Exercise instructions ->
In the data beneath this task, how many lines contain "span"? Answer with the number only.

Supplied data ->
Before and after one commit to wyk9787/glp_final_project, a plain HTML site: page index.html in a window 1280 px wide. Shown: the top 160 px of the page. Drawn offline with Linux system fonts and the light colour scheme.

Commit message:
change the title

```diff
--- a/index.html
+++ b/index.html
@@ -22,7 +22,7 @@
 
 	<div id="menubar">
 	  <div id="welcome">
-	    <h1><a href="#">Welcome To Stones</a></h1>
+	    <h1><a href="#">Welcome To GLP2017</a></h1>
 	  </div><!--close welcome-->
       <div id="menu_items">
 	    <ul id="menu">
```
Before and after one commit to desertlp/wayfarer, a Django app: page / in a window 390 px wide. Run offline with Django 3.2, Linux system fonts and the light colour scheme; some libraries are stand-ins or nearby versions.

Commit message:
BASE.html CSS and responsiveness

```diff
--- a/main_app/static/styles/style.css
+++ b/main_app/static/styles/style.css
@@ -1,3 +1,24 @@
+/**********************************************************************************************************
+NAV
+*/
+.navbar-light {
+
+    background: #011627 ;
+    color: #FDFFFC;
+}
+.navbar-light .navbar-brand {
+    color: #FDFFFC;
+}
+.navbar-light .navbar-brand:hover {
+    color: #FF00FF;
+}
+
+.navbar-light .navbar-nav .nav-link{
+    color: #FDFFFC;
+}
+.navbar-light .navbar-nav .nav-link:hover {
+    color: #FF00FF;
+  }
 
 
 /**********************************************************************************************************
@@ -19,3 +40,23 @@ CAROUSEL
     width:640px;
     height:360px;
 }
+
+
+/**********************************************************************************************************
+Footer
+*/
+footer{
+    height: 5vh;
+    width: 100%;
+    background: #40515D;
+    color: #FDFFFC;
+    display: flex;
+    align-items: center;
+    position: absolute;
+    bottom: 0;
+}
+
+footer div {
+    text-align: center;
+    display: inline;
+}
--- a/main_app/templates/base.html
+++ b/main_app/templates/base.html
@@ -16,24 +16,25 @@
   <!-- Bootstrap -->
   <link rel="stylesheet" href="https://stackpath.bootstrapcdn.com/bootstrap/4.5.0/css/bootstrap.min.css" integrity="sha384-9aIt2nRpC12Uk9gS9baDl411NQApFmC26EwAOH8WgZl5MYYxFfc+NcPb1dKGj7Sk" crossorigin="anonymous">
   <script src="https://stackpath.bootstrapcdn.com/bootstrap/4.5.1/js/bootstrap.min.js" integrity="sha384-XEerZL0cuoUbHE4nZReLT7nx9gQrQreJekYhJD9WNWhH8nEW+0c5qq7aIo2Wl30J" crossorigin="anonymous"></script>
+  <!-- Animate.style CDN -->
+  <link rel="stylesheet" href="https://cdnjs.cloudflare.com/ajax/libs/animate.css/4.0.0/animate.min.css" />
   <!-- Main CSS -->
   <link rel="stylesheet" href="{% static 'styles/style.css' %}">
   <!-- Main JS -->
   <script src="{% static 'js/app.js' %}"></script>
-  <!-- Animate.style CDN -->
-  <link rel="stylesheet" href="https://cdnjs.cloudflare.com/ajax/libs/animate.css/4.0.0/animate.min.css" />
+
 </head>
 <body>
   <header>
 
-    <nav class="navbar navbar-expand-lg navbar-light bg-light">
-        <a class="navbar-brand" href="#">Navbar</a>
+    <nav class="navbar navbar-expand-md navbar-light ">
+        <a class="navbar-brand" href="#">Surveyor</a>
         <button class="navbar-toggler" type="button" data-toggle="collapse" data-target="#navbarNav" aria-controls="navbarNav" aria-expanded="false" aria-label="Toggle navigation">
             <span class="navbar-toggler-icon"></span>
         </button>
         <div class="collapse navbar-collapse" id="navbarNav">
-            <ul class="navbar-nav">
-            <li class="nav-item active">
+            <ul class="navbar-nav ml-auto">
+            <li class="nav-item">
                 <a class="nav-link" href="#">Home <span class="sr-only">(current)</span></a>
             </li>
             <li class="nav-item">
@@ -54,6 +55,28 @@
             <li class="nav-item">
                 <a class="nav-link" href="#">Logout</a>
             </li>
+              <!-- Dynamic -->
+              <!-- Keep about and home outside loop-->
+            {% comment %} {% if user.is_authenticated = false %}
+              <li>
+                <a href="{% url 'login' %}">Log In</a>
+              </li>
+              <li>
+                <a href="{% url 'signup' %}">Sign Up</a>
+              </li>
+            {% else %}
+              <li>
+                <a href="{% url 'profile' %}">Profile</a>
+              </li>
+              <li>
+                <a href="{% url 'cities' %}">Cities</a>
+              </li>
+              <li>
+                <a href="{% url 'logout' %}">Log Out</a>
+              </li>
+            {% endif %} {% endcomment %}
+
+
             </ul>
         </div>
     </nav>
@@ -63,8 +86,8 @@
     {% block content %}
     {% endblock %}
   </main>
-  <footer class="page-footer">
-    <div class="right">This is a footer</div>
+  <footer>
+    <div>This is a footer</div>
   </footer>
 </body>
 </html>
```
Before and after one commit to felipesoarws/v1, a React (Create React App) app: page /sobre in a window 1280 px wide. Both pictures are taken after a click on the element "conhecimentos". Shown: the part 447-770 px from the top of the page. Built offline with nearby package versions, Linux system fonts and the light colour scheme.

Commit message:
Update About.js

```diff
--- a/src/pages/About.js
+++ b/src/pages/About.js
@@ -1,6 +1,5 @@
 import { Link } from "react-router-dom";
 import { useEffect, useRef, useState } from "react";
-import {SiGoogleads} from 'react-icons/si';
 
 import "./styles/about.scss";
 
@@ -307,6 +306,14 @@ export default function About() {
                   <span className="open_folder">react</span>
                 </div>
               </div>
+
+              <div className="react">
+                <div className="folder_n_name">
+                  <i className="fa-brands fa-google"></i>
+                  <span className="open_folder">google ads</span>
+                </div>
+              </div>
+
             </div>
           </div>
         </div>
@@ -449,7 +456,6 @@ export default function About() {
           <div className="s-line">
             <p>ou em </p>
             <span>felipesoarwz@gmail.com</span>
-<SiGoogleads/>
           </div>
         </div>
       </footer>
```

Problem solution ->
5